## Task requirements:
A faithful copy of the data below is required, leaving out every picture.

━━━━━━

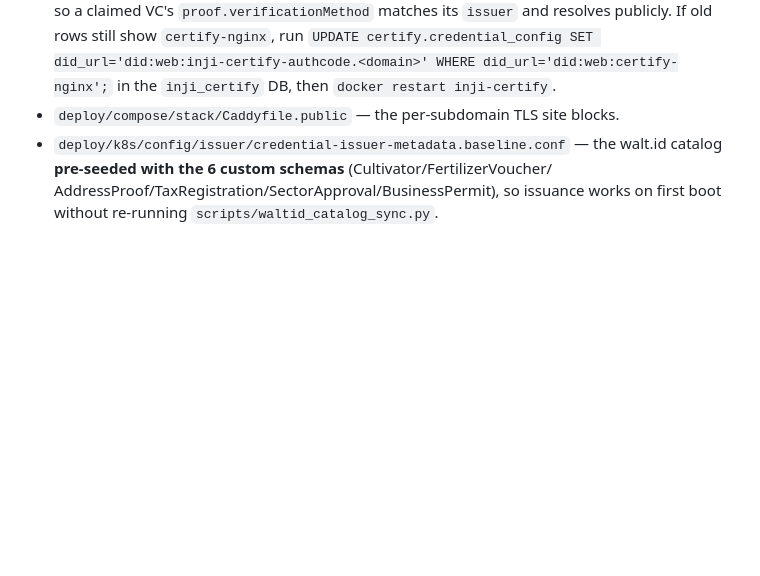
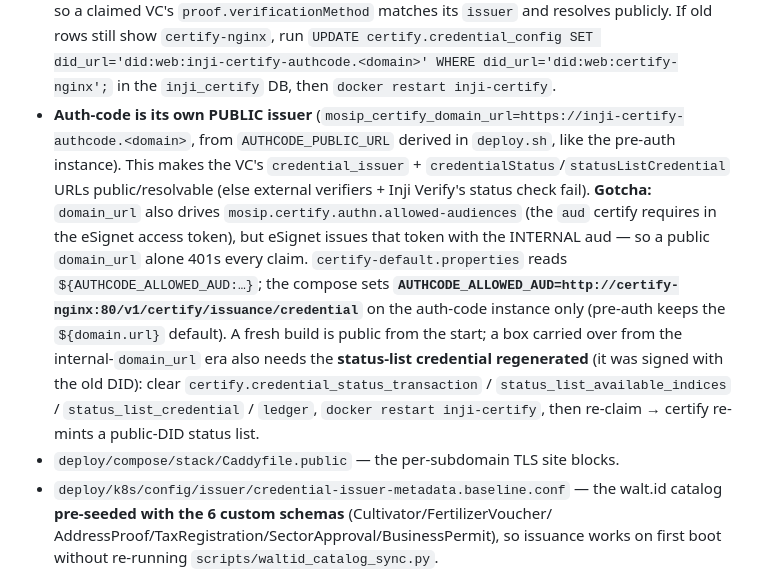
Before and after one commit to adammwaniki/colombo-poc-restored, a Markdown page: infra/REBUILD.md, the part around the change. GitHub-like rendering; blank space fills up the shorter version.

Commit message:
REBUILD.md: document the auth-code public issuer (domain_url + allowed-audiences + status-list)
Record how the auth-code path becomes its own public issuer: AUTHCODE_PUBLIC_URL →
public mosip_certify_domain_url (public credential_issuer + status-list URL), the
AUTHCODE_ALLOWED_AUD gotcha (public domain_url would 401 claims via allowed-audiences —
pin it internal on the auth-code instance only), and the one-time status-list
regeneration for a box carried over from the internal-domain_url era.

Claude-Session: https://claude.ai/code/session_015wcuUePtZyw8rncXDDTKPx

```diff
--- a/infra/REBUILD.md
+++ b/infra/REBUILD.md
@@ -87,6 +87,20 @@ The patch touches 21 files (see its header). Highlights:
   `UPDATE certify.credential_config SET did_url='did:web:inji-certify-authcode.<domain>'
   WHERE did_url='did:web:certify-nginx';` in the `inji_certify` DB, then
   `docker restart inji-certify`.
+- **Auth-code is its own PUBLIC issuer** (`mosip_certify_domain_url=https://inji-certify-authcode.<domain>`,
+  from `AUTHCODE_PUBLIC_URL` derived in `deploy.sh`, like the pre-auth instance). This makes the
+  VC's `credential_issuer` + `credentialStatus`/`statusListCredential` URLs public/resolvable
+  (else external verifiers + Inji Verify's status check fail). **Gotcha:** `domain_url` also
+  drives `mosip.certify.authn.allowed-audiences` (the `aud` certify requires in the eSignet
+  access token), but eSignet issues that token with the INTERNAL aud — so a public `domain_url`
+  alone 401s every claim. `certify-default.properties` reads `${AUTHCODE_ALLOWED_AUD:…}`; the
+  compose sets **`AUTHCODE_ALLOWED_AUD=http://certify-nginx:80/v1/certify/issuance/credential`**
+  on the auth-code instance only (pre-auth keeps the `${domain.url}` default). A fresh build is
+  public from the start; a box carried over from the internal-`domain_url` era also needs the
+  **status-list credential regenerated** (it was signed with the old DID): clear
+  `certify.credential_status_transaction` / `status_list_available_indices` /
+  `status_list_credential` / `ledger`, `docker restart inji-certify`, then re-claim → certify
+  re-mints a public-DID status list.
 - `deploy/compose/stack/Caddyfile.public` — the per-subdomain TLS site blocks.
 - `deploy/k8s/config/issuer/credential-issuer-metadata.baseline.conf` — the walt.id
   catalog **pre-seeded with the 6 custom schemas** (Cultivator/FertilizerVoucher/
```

━━━━━━

## Solution to this task:
Before and after one commit to adammwaniki/colombo-poc-restored, a Markdown page: infra/REBUILD.md, the part around the change. GitHub-like rendering; blank space fills up the shorter version.

Commit message:
REBUILD.md: document the auth-code public issuer (domain_url + allowed-audiences + status-list)
Record how the auth-code path becomes its own public issuer: AUTHCODE_PUBLIC_URL →
public mosip_certify_domain_url (public credential_issuer + status-list URL), the
AUTHCODE_ALLOWED_AUD gotcha (public domain_url would 401 claims via allowed-audiences —
pin it internal on the auth-code instance only), and the one-time status-list
regeneration for a box carried over from the internal-domain_url era.

Claude-Session: https://claude.ai/code/session_015wcuUePtZyw8rncXDDTKPx

```diff
--- a/infra/REBUILD.md
+++ b/infra/REBUILD.md
@@ -87,6 +87,20 @@ The patch touches 21 files (see its header). Highlights:
   `UPDATE certify.credential_config SET did_url='did:web:inji-certify-authcode.<domain>'
   WHERE did_url='did:web:certify-nginx';` in the `inji_certify` DB, then
   `docker restart inji-certify`.
+- **Auth-code is its own PUBLIC issuer** (`mosip_certify_domain_url=https://inji-certify-authcode.<domain>`,
+  from `AUTHCODE_PUBLIC_URL` derived in `deploy.sh`, like the pre-auth instance). This makes the
+  VC's `credential_issuer` + `credentialStatus`/`statusListCredential` URLs public/resolvable
+  (else external verifiers + Inji Verify's status check fail). **Gotcha:** `domain_url` also
+  drives `mosip.certify.authn.allowed-audiences` (the `aud` certify requires in the eSignet
+  access token), but eSignet issues that token with the INTERNAL aud — so a public `domain_url`
+  alone 401s every claim. `certify-default.properties` reads `${AUTHCODE_ALLOWED_AUD:…}`; the
+  compose sets **`AUTHCODE_ALLOWED_AUD=http://certify-nginx:80/v1/certify/issuance/credential`**
+  on the auth-code instance only (pre-auth keeps the `${domain.url}` default). A fresh build is
+  public from the start; a box carried over from the internal-`domain_url` era also needs the
+  **status-list credential regenerated** (it was signed with the old DID): clear
+  `certify.credential_status_transaction` / `status_list_available_indices` /
+  `status_list_credential` / `ledger`, `docker restart inji-certify`, then re-claim → certify
+  re-mints a public-DID status list.
 - `deploy/compose/stack/Caddyfile.public` — the per-subdomain TLS site blocks.
 - `deploy/k8s/config/issuer/credential-issuer-metadata.baseline.conf` — the walt.id
   catalog **pre-seeded with the 6 custom schemas** (Cultivator/FertilizerVoucher/
```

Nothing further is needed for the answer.